The federal government has been criticized, in some quarters, for the recent sacking of 16,ooo doctors on its employ who have been on a nationwide strike since July 1, this year. Their dismissal, personally ordered by President Goodluck Jonathan, came after talks to agree terms with the striking doctors under the aegis of the Nigeria Medical Association (NMA) collapsed). Besides, the government announced it was ending the residency training of doctors. Much of the criticism, surprisingly, has come from the striking doctors themselves who had vowed to risk the sack if it came to that.
The doctors advanced over 20 reasons for embarking on the strike which, tragically, came at the same time as Nigeria recorded its first fatalities from the deadly Ebola Virus Disease (EVD), necessitating the government to declare an Ebola Emergency and a N1.9bn contingency budget towards its containment. The reasons for the strike, as given by the NMA in a June 11 open letter to the Secretary to the Government of the Federation (SGF), were 24 in number. Entitled “Facing the Challenges in the Health Sector”, the reasons centred on mainly self- interest. These included the implementation of a January 3, 2014 circular on pay increase and the payment of 22-month pay arrears as well as an increase in doctors’ salaries.
Others were: “correction of entry point of a health officer to CONMESS 1 Step 4 as originally contained in MSS/ MSSS while the Registrar/ Medical officer is moved to CONMESS 3 Step 3; call duty allowance for Honorary Consultants should be increased by 90 per cent; an adjustment in the specialist allowance as contained in the 2009 collective bargaining agreement; all doctors on CONMESS 3 and above must be paid specialist allowance or its equivalent, not less than 50 per cent higher than what is paid to other health workers.
“Hazard allowance for medical doctors must be at least N100, 000 per month. The hazard allowance for medical doctors is said to be at N5, 000 per month presently; immediate release of the circular on rural posting, teaching and other allowances which must include house officers; and an immediate withdrawal of a circular by the Central Bank of Nigeria, CBN authorizing Medical Laboratory Science Council of Nigeria, MLSCN to approve licenses for importation of In-Vitro Diagnostics, IVDs.”
It is, therefore, understandable why the strike received little public support.
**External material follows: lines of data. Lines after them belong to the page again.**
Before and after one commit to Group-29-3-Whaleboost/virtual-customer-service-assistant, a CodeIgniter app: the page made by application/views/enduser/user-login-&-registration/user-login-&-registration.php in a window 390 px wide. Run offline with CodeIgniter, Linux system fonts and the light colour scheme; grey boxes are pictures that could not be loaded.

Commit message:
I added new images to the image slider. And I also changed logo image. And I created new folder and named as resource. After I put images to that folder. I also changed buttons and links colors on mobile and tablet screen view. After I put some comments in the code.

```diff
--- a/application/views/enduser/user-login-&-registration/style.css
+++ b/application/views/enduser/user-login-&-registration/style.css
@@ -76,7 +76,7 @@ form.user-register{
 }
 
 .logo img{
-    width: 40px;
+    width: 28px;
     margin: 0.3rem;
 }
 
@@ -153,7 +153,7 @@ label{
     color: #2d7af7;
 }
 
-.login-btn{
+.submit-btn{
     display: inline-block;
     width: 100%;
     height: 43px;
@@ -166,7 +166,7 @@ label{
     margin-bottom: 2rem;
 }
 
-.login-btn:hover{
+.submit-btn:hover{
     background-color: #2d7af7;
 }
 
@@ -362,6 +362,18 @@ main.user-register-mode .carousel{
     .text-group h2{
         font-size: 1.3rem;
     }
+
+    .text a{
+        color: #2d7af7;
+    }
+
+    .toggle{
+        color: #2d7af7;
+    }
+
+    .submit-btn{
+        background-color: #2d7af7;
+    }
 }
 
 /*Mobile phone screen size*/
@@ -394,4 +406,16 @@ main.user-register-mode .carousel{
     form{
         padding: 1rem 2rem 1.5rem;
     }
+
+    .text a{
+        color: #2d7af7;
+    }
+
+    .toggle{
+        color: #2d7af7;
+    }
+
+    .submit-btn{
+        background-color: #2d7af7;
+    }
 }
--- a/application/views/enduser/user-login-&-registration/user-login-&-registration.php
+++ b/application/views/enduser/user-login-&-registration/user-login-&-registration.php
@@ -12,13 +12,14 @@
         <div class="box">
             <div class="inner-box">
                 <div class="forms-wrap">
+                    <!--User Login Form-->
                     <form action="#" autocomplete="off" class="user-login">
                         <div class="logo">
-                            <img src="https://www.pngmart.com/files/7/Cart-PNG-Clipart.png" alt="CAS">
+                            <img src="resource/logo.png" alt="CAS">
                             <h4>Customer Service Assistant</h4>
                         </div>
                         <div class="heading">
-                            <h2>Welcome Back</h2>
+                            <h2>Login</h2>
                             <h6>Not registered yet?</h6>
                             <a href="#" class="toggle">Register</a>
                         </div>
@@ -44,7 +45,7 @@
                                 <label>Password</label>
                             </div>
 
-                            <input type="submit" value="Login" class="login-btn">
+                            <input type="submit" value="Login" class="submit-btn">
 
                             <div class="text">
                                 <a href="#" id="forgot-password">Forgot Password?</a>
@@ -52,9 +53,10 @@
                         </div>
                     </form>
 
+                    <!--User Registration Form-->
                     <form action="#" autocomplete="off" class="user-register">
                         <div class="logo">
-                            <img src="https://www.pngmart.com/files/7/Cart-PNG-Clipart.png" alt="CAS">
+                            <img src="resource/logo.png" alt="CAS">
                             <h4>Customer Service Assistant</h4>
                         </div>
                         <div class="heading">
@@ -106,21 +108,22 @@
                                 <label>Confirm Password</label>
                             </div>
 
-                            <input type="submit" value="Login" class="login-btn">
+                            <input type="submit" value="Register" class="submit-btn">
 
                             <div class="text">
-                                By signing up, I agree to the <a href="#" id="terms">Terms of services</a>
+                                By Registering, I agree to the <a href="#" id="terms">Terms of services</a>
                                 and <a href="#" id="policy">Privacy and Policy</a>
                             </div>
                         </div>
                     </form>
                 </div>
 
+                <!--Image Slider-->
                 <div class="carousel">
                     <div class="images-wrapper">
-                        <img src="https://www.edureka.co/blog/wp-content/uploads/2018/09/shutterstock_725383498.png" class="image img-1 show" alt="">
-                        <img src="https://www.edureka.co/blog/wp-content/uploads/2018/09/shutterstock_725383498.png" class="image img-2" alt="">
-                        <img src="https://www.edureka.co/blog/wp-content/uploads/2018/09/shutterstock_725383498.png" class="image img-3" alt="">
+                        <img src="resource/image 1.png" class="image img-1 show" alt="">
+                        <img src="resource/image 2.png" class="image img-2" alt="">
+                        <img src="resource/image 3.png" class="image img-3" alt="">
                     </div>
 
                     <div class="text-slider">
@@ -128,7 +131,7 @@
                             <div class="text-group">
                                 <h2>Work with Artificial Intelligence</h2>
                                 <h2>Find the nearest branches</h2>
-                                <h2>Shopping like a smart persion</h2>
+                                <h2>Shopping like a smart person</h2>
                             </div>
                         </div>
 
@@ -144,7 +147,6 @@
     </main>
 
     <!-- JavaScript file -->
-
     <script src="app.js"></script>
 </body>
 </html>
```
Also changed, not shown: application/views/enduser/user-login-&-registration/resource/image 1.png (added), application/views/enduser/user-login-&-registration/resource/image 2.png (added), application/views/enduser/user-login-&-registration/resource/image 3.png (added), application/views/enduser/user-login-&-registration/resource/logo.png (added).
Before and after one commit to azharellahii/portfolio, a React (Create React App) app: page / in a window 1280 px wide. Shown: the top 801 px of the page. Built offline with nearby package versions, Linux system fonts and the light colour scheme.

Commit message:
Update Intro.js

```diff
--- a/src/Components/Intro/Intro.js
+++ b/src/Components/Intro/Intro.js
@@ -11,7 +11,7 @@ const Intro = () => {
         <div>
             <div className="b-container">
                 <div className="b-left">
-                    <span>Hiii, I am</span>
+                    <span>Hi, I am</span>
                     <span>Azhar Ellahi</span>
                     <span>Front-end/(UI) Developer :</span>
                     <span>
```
It is all about the doctors’ welfare improvement and little said about the “challenges in the health sector”. Not that the government is faultless. Indeed, its funding of the health sector has been dwindling over the years. Over 20 years after late Head of State, Gen. Sani Abacha, in a coup broadcast described public hospitals as no more than “consulting clinics”, the situation has not improved at all. Poor funding led to another problem: the burgeoning of private practice. This, in turn, led to theft of public hospital drugs, equipment and other supplies by government-employed senior doctors.
But the point at which the doctors finally lost the battle of wits against the government was in July when the “importation” of Ebola into this country was announced by the government which appealed passionately to the striking doctors to suspend the industrial action and enlist in the national campaign to contain the epidemic. The doctors’ adamancy so embarrassed the NMApresident, Dr. Kayode Obembe, that, on August 9, he tendered his resignation. He described a continuation of the strike as a “deception” that did not sit well with “my integrity and honour”.
This said, we do believe the federal government, having won the battle for the minds of most Nigerians, should have stopped there. Dismissing the doctors, stopping their pay and terminating residency training was wrong. Two wrongs do not make a right, they say. Dialogue with the doctors should be restarted to bring them all on board in the fight against Ebola which, the WHO has warned, might take another six months to contain.